It follows directly from this definition, that how-
ever restricted the range of possible knowledge may
be, philosophy can never be excluded from it. For
unless the restriction be purely arbitrary, there must
be reasons for it ; and it is the systematic account of
these reasons which is here called philosophy. So
that even if it should turn out that Metaphysics is
an illusion, and only ' positive ' knowledge is attain-
able, this discovery would be so far from destroying
philosophy that it is only by philosophy that it could
be established.

If mankind was in the condition of believing
nothing, and without a bias in any particular direc-
tion, was merely on the look-out for some legitimate
creed, it would not, I conceive, be possible, d priori,
to name any of the positive characteristics which
the philosophy corresponding to that creed must
necessarily possess. But since this is by no means
the case, since everybody has a certain number of
scientific beliefs, and most people have a certain
number of ethical and metaphysical (theological)
ones, it may be possible to describe sonie of the
attributes which should be found in a philosophy
professing to support these provisional conclusions.

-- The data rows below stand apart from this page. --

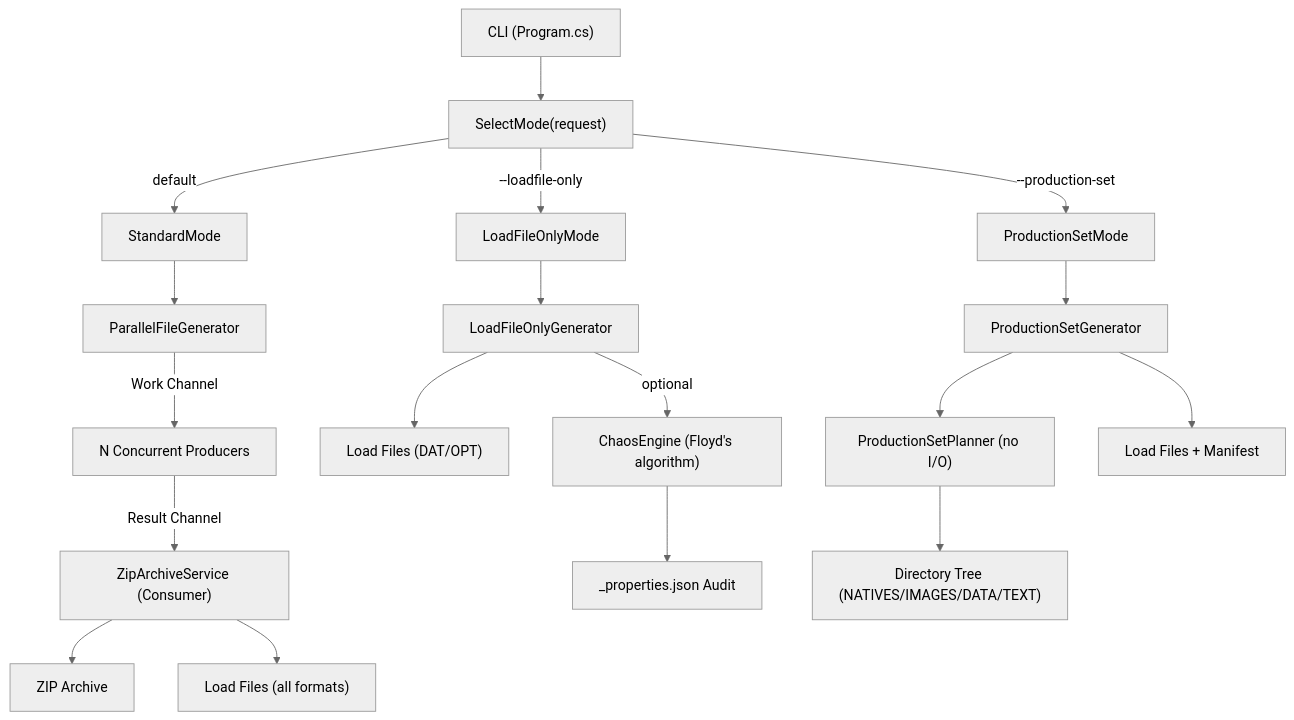
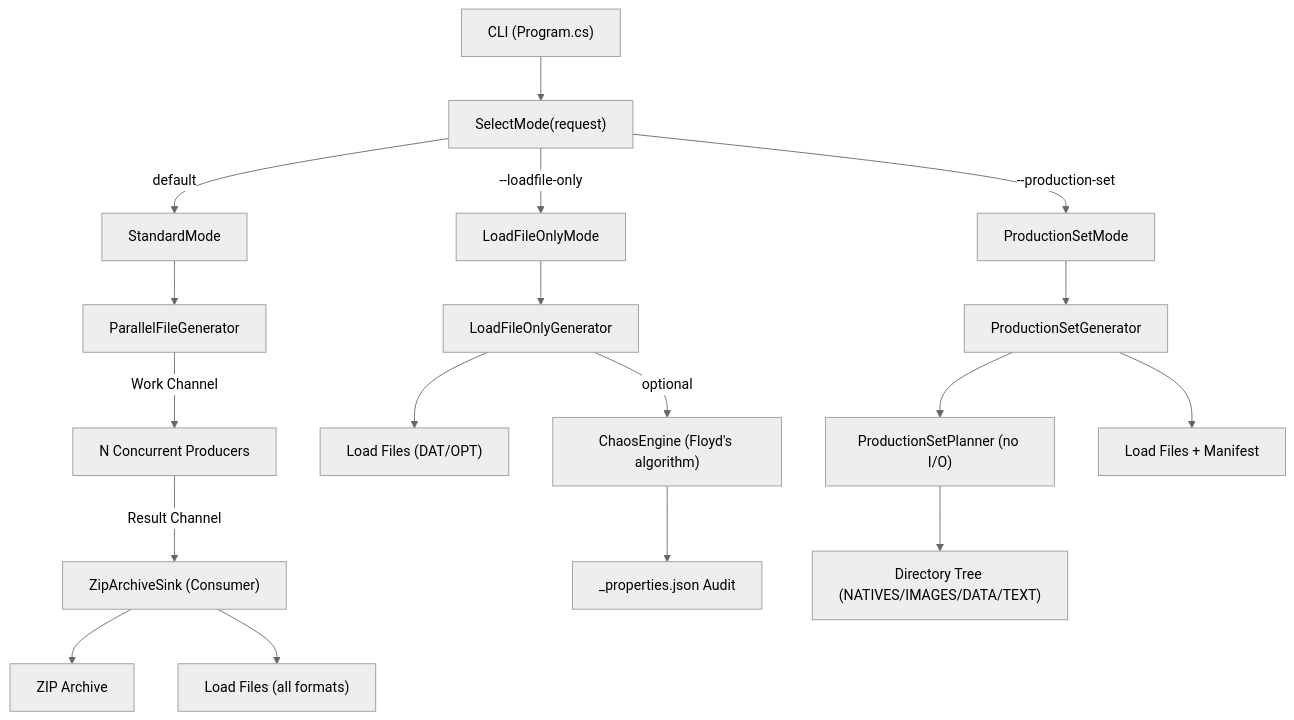
The first of 3 diagrams in docs/architecture.md (dwojtaszek/zipper), drawn with Mermaid (neutral theme) before and after one commit. The commit also changed other lines of this file and 1 other file, not shown here.

````diff
--- a/docs/architecture.md
+++ b/docs/architecture.md
@@ -40,24 +40,24 @@
 ```mermaid
 graph TD
     CLI["CLI (Program.cs)"]
     CLI --> SelectMode["SelectMode(request)"]
     SelectMode -->|"default"| StandardMode["StandardMode"]
     SelectMode -->|"--loadfile-only"| LoadFileOnlyMode["LoadFileOnlyMode"]
     SelectMode -->|"--production-set"| ProductionSetMode["ProductionSetMode"]
 
     StandardMode --> PFG["ParallelFileGenerator"]
     PFG -->|"Work Channel"| Producers["N Concurrent Producers"]
-    Producers -->|"Result Channel"| ZAS["ZipArchiveService (Consumer)"]
+    Producers -->|"Result Channel"| ZAS["ZipArchiveSink (Consumer)"]
     ZAS --> ZIP["ZIP Archive"]
     ZAS --> LF1["Load Files (all formats)"]
 
     LoadFileOnlyMode --> LOG["LoadFileOnlyGenerator"]
     LOG --> LF2["Load Files (DAT/OPT)"]
     LOG -->|"optional"| Chaos["ChaosEngine (Floyd's algorithm)"]
     Chaos --> Audit["_properties.json Audit"]
 
     ProductionSetMode --> PSG["ProductionSetGenerator"]
     PSG --> PSP["ProductionSetPlanner (no I/O)"]
     PSP --> Tree["Directory Tree (NATIVES/IMAGES/DATA/TEXT)"]
     PSG --> LF3["Load Files + Manifest"]
 ```
````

For example. — Since no one supposes that all



4 A DEFENCE OF PHILOSOPHIC DOUBT, [parti.

the propositions we believe are self-evident, it may
be assumed that the greater number of them are
legitimate inferences from propositions which are
self-evident. And from this it follows that philo-
sophy must consist of two main departments, one of
which deals with these ultimate, or self-evident pro-
positions, the other with modes of inference.

I do not forget that some writers have held that
the truth of a system is to be inferred, not from any
self-evident propositions lying at its root, but from
the consistency and coherence of its parts, though
each of these taken by itself is by no means self-
evident. Of such a system it would apparently be
incorrect to say that one part is ultimate and another
derivative ; it ought rather to be said, that the truth
of the whole is an inference from the consistency of
the parts, while the truth of the parts is an inference
from the truth of the whole. But even on this
theory the formula above stated holds good, for such
systems, so far from being self-contained (as it were)
and sufficient evidence for themselves, are really, as
a little consideration will show, dependent for their
validity on some such proposition as this — ' all that
is coherent is true.' Which is itself again either
ultimate or derivative.^

This double function is an important character-
istic of a complete philosophy ; let me now mention
another which, though it would seem sufficiently
obvious, is continually ignored. It may be stated

i This requires restatement. Formally, no doubt, such systems might be
supposed to depend on the proposition ' all systems coherent in this manner
are true.' But since systems of this kind probably exhaust and include all
that is knowable, the general form given to the proposition is were/>' formal
since there can only be one such system.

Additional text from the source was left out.